Retail Investment for the New Economy

The rise of e-commerce doesn’t mean we no longer need physical retail, argues CenterSquare Investment Management's Chad Burkhardt and Robert Holuba. But it's up to investors to revamp their traditional retail strategies.

Robert Holuba, Vice President, and Chad Burkhardt, Senior Vice President, CenterSquare Investment Management
Robert Holuba, Vice President and Chad Burkhardt, Senior Vice President, CenterSquare Investment Management

Picture this: You head to your neighborhood retail center, drop off your dry cleaning, mail a package at FedEx and grab a latte before heading to work. Sound familiar? It’s a daily, real-life reminder that certain bricks-and-mortar retail properties are a long way from being disrupted by online shopping.

Clouds over retail real estate related to e-commerce are leading to the entire sector inappropriately being painted with the same brush, creating mispricing and investment opportunity. Retail values have begun to correct as investors are re-evaluating their decades-old approach to retail investing. This is leading to an imbalance and, in many cases, under-allocation to retail within many institutional investors’ real estate portfolios, as they tackle the question of how to invest in retail in the new economy.

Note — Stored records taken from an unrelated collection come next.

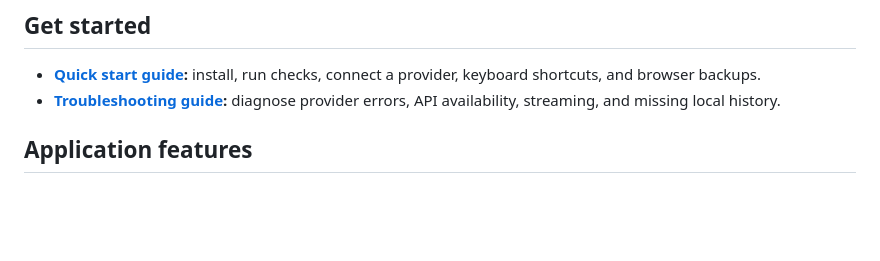
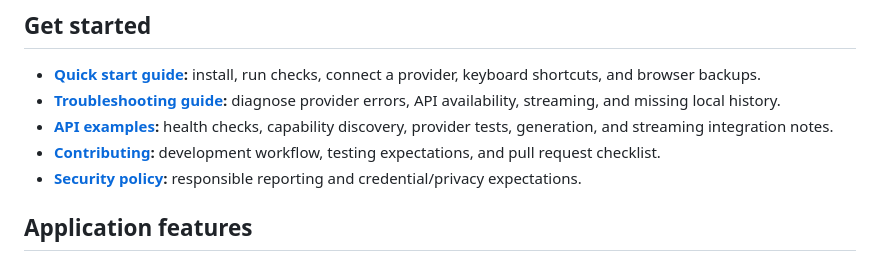
Before and after one commit to mahitech580/NodeAI-Studio, a Markdown page: README.md, the part around the change. Drawn GitHub-style; blank space fills up the shorter version.

Commit message:
docs: link contributor security and API guides

```diff
--- a/README.md
+++ b/README.md
@@ -8,6 +8,9 @@ A responsive developer workspace for AI-assisted engineering questions, code gen
 
 - **[Quick start guide](docs/QUICKSTART.md):** install, run checks, connect a provider, keyboard shortcuts, and browser backups.
 - **[Troubleshooting guide](docs/TROUBLESHOOTING.md):** diagnose provider errors, API availability, streaming, and missing local history.
+- **[API examples](docs/API_EXAMPLES.md):** health checks, capability discovery, provider tests, generation, and streaming integration notes.
+- **[Contributing](CONTRIBUTING.md):** development workflow, testing expectations, and pull request checklist.
+- **[Security policy](SECURITY.md):** responsible reporting and credential/privacy expectations.
 
 ## Application features
 
```
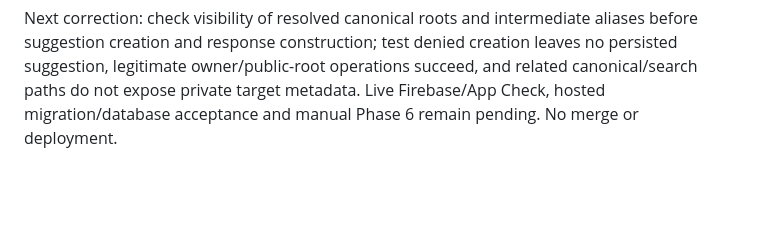
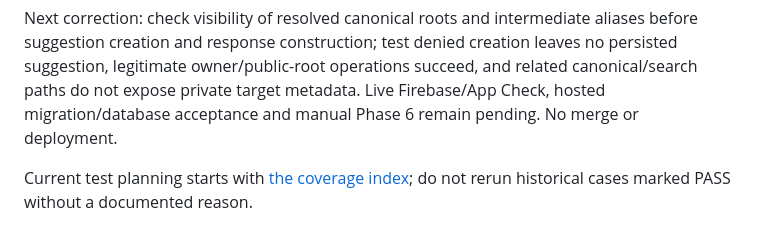
Before and after one commit to ManuelKismet/interaction-qa-flow, a Markdown page: docs/operations/development-acceptance-checklist.md, the part around the change. Drawn GitHub-style; blank space fills up the shorter version.

Commit message:
Add acceptance index and history-first workflow

```diff
--- a/docs/operations/development-acceptance-checklist.md
+++ b/docs/operations/development-acceptance-checklist.md
@@ -94,3 +94,6 @@ Reproducible opt-in files:
 Run from the pinned backend with PYTHONPATH containing that backend and the isolation branch's docs/operations/review-probes directory, using the review virtual environment and EMBEDDING_PROVIDER=fake. Invoke these files explicitly with pytest; they are not automatically included in the application's suite. Preserve backend_security_observations.py as the historical defect reproduction helper.
 
 Next correction: check visibility of resolved canonical roots and intermediate aliases before suggestion creation and response construction; test denied creation leaves no persisted suggestion, legitimate owner/public-root operations succeed, and related canonical/search paths do not expose private target metadata. Live Firebase/App Check, hosted migration/database acceptance and manual Phase 6 remain pending. No merge or deployment.
+
+
+Current test planning starts with [the coverage index](development-deployment/user-flow-acceptance-index.md); do not rerun historical cases marked PASS without a documented reason.
```
Also changed, not shown: 2 other files.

In the new economy, not all retail is created equal. Investors need to focus on where people are spending money. Consumers are still consuming, but where and how they are spending money has changed. Today, people are spending money on experiences (i.e., food and beverage) and services (i.e., health, beauty, fitness and leisure). In the sale of goods and services, e-commerce is geared to be a primary distribution point for the former but physical real estate will continue to be the dominant point of consumption for the latter. Investors should be looking for those shopping centers that cater to experiences and services.

The case for neighborhood retail

We believe that non-anchored neighborhood retail centers deliver the most attractive opportunities in an otherwise somber asset class. Neighborhood retail caters to destination retail and tenants are mostly “internet proof”. These centers are less susceptible to national tenant downsizing trends, and are not dependent on large anchor tenants to drive traffic. They draw from dense local populations with higher disposable income and offer consumers a wide array of service-oriented tenants that cannot be found online (read: coffee shop, dry cleaner, beauty salon, doctor’s office and your local pizza shop).

Insulated from e-commerce, these centers boast a diversified rent roll of tenants who typically have contractual annual rent increases and no co-tenancy clauses. Most require minimal tenant improvement expenditures, which helps reduce frictional leasing costs. Additionally, smaller, service-oriented, commodity-shaped suites are more easily backfilled versus the unique storefronts and larger-sized anchor tenant spaces. Lastly, we see relative value in these neighborhood centers versus grocery-anchored centers, primarily due to a void of institutional investors that have erroneously shunned all of retail in recent years.

Retail is not dead—it’s evolving—and investors need to know where to look. By focusing on unanchored neighborhood retail properties with e-commerce-resistant tenants that are insulated from national retailer downsizing, investors may be able to access a mispriced opportunity to generate diversified and durable cash flow that they can believe in — not just for now, but for the future.

The statements and conclusions made in this article are not guarantees and are merely the opinion of CenterSquare Investment Management LLC and its employees. Any statements and opinions expressed are as of the date of publication, are subject to change as economic and market conditions dictate.